I have written the words “high speed” internet from 10 years ago in quotes. It wasn’t high speed, but it was enough at that point, and today, there isn’t much we can’t do using the 25 megabits per second download speed we now get from our local provider, still by point-to-point (although it rarely runs that fast). It’s more reliable now than it was in the past.
We can’t stream high definition video, but we’re not missing much because our TV isn’t that large.
Meanwhile, other people are stuck with no access, or poor access. It’s people who live in dead zones, often with service over a hill or not far away, that are the most frustrated and rightly so.
The federal government pledged billions of dollars to help. The province of Ontario has committed to investing in high speed internet, but it will take 10 years. And that’s likely to be over-the-air internet for most folks.
The (slow) arrival of 5G cell service will help, but over-the-air will always be slower than fibre optic.
Maybe I’m naive, but if we could put electricity wires and telephone wires to every home in the mid-1900s, then I don’t know why we can’t wire most of the places in the country again today, with the trenching and drilling technology there is now.
I go back to my question about whether for your daily lifestyle, business and to improve the opportunities for your children, it make sense to pay for wired internet over putting in a garage when building a home?
The analogy works for a farm too. In an era of barns that can cost $1 to $2 million and field equipment that can be a significant fraction of the cost of a barn, would the investment of $10,000 to $25,000 to move internet service down your road make sense? Would it enable more labour efficiency or better information in making marketing decisions? Improvements in either of those areas can mean paybacks of that amount in a year or two.
Yes, governments need to do more. Moving quality internet to all rural residents is a societal and a business competitiveness issue. But individuals need to ask themselves whether they can make investments to get the service they desire too.

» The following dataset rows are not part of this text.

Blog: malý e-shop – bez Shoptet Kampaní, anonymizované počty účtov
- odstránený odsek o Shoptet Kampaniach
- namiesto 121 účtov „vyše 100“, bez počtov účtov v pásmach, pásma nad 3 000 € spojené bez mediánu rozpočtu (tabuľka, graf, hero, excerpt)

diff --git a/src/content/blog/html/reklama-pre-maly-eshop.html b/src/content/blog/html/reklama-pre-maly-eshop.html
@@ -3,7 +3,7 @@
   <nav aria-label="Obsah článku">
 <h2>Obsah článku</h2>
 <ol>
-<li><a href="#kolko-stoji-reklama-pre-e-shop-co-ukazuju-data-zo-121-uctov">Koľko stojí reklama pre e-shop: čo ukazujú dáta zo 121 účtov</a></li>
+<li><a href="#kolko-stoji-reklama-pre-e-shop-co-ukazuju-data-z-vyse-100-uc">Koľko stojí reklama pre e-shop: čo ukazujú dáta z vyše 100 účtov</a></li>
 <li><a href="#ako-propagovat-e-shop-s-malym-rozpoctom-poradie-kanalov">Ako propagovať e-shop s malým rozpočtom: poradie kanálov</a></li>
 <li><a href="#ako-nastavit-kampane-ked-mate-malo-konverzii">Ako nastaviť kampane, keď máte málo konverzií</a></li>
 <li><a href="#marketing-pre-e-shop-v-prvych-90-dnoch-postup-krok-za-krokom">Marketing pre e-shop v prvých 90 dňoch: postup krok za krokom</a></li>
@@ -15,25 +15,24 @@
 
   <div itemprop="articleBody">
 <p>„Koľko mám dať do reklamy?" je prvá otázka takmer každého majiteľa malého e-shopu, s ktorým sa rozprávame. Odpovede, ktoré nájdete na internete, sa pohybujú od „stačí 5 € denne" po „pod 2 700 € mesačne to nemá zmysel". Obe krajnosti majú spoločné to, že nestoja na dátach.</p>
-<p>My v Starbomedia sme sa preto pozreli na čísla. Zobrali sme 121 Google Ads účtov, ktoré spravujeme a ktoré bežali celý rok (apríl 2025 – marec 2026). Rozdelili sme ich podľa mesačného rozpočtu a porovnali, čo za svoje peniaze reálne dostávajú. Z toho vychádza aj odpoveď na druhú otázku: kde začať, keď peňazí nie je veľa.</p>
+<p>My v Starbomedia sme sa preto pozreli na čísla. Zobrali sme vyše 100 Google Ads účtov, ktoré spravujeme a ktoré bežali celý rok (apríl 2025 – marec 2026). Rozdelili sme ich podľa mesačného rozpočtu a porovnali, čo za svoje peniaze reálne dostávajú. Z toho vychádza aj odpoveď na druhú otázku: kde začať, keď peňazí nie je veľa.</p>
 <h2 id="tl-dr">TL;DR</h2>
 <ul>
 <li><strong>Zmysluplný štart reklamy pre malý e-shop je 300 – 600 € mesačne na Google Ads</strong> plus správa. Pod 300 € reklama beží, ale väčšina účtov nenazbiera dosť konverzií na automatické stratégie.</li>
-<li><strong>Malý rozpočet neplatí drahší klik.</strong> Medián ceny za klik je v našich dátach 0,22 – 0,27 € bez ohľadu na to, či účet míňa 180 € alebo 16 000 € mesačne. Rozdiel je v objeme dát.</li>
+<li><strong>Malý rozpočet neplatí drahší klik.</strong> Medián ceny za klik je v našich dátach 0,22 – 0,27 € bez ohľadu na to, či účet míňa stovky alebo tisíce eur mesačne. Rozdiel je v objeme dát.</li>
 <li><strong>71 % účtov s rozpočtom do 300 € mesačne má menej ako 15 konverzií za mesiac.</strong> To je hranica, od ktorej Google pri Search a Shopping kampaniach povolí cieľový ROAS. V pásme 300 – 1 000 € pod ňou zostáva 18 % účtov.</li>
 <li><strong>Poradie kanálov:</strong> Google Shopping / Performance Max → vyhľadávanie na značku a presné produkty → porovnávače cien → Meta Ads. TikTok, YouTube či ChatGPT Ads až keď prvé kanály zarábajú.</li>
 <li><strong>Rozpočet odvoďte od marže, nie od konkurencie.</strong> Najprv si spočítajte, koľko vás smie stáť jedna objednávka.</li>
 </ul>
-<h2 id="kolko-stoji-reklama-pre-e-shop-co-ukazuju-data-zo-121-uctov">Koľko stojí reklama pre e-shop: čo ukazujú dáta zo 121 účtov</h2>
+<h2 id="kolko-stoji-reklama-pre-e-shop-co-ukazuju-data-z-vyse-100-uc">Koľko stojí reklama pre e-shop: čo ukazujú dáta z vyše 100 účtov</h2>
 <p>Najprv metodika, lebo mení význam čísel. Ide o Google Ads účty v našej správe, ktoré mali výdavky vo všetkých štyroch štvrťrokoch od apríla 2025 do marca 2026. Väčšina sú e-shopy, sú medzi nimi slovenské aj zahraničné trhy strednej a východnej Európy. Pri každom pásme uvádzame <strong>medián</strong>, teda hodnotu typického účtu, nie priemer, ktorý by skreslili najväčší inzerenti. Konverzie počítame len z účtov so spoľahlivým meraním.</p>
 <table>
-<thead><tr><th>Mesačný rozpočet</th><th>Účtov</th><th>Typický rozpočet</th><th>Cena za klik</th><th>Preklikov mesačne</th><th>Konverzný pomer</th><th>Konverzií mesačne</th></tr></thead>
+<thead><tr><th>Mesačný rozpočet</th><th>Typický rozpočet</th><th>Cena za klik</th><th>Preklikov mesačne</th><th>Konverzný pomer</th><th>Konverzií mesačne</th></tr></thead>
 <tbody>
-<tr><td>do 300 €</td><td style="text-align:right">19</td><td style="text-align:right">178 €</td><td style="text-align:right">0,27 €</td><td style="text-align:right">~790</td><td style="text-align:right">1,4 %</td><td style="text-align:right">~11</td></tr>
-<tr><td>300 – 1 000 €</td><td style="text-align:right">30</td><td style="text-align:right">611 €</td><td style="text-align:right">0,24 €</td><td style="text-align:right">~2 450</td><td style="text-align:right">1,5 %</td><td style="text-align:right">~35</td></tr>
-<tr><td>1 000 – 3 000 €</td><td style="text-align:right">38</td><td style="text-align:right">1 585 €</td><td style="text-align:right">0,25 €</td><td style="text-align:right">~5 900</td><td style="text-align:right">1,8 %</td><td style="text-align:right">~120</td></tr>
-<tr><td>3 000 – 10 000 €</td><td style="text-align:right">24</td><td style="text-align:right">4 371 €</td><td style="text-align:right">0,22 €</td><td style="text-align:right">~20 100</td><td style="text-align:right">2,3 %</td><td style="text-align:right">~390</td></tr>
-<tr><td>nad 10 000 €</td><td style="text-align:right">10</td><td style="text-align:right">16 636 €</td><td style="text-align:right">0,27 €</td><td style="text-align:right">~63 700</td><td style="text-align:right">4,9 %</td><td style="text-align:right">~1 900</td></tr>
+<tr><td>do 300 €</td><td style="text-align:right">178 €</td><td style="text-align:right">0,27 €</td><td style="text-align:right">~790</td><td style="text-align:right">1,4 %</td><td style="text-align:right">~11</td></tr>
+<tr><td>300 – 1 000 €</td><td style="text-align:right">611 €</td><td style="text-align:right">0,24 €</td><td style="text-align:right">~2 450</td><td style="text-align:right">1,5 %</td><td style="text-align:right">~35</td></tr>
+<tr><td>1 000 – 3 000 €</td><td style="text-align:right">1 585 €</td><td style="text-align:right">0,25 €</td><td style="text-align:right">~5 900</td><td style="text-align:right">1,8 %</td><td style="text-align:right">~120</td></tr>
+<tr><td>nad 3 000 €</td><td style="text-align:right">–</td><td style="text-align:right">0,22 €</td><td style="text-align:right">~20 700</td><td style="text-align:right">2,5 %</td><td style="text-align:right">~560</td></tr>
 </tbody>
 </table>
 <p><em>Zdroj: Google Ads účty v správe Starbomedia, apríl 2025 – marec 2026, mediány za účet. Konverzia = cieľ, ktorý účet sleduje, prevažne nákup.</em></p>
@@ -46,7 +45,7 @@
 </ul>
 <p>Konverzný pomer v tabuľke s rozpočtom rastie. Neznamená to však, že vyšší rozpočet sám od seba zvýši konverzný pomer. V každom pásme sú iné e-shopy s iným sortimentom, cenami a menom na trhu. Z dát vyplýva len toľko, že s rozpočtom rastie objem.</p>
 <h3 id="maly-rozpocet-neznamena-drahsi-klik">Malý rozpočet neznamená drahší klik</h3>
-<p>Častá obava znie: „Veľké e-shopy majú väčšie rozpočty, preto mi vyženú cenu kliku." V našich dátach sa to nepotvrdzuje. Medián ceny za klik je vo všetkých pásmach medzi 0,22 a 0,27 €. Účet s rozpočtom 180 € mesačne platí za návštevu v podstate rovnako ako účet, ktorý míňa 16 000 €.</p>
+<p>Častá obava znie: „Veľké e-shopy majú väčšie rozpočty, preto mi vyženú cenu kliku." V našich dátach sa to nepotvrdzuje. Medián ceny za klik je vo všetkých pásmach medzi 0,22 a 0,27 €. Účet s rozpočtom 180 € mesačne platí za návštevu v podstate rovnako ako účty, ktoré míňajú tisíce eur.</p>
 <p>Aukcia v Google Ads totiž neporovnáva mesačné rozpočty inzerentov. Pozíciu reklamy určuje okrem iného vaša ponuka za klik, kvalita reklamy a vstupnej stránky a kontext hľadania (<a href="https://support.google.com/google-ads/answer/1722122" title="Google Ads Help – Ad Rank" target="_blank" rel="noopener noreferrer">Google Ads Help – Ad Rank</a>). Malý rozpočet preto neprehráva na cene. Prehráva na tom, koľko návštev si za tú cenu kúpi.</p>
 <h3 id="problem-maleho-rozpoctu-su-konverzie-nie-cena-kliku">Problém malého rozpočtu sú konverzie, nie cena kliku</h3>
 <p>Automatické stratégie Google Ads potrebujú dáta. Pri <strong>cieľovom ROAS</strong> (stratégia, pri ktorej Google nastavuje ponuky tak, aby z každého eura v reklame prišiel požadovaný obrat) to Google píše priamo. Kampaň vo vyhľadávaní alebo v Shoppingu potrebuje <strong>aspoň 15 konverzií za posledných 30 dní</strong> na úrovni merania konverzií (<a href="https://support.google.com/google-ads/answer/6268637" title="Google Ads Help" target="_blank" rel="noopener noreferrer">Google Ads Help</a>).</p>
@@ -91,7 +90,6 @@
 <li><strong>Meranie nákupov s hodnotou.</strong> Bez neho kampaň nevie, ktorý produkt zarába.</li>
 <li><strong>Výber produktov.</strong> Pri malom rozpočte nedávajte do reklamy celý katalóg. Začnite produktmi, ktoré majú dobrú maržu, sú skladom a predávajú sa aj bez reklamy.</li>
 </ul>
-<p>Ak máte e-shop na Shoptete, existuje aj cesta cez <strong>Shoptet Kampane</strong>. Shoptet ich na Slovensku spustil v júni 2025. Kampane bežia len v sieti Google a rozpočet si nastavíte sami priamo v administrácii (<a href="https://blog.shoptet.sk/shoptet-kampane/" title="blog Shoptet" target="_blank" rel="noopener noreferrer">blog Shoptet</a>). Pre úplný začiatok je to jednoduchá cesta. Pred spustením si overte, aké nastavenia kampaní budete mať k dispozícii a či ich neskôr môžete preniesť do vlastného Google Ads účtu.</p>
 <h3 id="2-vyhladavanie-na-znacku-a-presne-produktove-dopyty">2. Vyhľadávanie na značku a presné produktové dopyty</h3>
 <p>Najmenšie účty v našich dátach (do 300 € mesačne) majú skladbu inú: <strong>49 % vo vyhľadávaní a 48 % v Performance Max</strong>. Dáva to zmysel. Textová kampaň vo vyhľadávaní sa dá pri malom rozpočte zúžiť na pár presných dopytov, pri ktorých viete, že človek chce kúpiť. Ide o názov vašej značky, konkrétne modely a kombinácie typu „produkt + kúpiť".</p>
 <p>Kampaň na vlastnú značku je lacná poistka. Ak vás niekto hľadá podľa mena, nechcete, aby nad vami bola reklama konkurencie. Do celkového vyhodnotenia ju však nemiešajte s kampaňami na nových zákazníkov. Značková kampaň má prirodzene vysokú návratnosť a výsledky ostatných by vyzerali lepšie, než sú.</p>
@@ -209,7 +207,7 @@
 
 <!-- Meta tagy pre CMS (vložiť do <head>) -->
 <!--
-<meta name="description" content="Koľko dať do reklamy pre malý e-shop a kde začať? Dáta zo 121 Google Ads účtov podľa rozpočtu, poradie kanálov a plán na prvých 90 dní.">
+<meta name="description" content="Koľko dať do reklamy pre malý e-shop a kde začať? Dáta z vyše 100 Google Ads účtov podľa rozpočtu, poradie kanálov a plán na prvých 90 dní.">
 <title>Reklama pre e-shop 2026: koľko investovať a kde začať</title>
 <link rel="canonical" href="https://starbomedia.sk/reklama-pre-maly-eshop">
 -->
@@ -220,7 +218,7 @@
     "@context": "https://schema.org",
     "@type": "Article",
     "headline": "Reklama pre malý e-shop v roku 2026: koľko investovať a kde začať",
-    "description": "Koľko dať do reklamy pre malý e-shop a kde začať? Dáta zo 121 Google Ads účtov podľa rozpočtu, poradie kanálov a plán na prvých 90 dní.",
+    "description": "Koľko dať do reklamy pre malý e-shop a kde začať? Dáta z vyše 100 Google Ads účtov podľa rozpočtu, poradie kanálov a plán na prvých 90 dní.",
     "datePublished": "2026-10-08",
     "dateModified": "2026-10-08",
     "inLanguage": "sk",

John Greig is editor of Farmtario, a Glacier FarmMedia publication.